(NEXSTAR) – As police intensify their search for the gunman who killed at least 18 people at a bowling alley in Maine, survivors are recounting how they escaped the shooting that thrust the state’s second-largest city into chaos Wednesday night.

The shooting started at the Sparetime Recreation bowling alley in Lewiston around 7 p.m.

A man who identified himself only by his first name, Brandon, said he was only at the alley for a few minutes for a solo night of bowling when he heard a loud pop that he initially thought was a balloon. Then, he saw the gunman.

“I had my back turned to the door,” he told the Associated Press. “And as soon as I turned and saw it was not a balloon, [the suspect] was holding a weapon, I just booked it.”

Brandon said he heard ten gunshots, ran down a bowling lane without his shoes on, slid into the area where the pins reside, and climbed into the machinery to hide until police arrived.

“I was putting on my bowling shoes when it started.

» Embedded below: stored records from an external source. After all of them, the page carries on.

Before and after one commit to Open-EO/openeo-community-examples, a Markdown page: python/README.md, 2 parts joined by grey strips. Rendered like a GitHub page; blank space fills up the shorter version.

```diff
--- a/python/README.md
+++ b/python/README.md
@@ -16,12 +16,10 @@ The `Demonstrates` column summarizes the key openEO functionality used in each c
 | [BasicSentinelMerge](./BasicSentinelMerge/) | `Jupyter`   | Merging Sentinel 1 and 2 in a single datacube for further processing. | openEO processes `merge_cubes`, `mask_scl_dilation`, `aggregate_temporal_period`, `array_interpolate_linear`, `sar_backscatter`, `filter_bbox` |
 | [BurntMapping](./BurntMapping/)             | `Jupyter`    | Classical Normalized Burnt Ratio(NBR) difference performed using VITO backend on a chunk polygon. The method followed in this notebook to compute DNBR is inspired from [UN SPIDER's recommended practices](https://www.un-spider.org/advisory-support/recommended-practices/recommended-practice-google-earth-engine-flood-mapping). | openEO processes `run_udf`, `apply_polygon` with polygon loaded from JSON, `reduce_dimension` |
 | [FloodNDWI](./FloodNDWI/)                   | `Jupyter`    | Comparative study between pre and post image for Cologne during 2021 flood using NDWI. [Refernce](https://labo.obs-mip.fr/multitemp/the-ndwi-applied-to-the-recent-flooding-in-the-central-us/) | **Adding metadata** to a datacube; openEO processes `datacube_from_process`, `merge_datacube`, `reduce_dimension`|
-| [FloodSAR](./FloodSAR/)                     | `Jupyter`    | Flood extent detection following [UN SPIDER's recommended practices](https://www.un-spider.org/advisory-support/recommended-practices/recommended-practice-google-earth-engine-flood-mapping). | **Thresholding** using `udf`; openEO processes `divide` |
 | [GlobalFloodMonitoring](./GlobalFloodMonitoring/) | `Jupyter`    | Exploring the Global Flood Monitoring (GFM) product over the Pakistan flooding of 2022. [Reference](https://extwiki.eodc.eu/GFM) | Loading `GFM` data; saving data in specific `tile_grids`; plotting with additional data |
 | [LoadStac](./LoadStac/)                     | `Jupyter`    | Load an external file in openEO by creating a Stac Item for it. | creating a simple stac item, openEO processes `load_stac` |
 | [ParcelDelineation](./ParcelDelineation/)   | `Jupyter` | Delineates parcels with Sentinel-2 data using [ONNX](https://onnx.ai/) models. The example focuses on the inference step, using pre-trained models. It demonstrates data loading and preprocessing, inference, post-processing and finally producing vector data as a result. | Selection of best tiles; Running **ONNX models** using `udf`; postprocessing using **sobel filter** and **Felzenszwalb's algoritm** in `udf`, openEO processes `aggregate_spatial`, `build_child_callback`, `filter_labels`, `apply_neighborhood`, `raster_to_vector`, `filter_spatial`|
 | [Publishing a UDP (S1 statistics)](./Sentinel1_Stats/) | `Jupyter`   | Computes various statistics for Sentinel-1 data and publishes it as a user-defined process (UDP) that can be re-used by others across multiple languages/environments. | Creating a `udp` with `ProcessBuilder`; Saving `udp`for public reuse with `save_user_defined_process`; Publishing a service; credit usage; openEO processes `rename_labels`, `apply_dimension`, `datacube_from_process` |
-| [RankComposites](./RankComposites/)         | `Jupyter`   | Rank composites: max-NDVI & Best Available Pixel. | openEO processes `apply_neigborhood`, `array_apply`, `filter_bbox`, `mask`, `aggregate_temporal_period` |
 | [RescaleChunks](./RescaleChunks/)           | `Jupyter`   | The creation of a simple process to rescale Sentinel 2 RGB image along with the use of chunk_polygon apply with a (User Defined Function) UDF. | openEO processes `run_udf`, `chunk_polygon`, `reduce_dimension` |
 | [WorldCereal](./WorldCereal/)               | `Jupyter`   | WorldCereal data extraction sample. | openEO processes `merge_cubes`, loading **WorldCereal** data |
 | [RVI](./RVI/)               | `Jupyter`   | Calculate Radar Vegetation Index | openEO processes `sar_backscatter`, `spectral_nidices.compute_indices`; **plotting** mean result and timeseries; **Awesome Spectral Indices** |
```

I’ve been barefoot for five hours,” he said in the early Thursday morning interview.

10-year-old girl and mom barricaded themselves in room

Zoey Levesque, 10, was at the alley for a practice session with her youth bowling league when shots rang out.

A bullet grazed the young girl as she and her mom, Meghan Hutchinson, were running from the gunman, Good Morning America reported.

“It’s scary,” Levesque said in an interview with the outlet. “I had never thought I’d grow up and get a bullet in my leg. And it’s just like, why? Why do people do this?”

Hutchinson said she, her daughter, and other families barricaded themselves in a back room for about 20 minutes.

“While we were in the back room, another child came in whose arm had a massive hole in it and he was bleeding profusely,” Hutchinson said.

She said another parent called 911 as they hid. Meanwhile, Hutchinson moved a shelf in front of the room door until officers came to rescue them. When police did arrive, Hutchinson said everyone was afraid to let them inside. The officers eventually forced their way in and took the survivors to the parking lot.

“This was probably the worst night of our lives,” she said.

‘Felt like it lasted a lifetime’

Another family at the site of the shooting said they laid on top of each other to shield themselves. Riley Dumont told ABC News her 11-year-old daughter was also participating in a children’s bowling league when the gunman stormed in.

Dumont said her father, a retired police officer, corralled them into a corner and placed tables and a bench in front of them.

“I was lying on top of my daughter. My mother was lying on top of me,” she said. “It felt like it lasted a lifetime.”

A police intelligence bulletin identified Robert Card, who was trained as a firearms instructor at a U.S. Army Reserve training facility in Maine, as the person of interest in the shooting.

Police had taken him for an evaluation in July after military officials became concerned that he was acting erratically, a U.S. official told The Associated Press.

Card is facing an arrest warrant for eight counts of murder. Police said he should be considered armed and dangerous.

The Associated Press contributed to this story.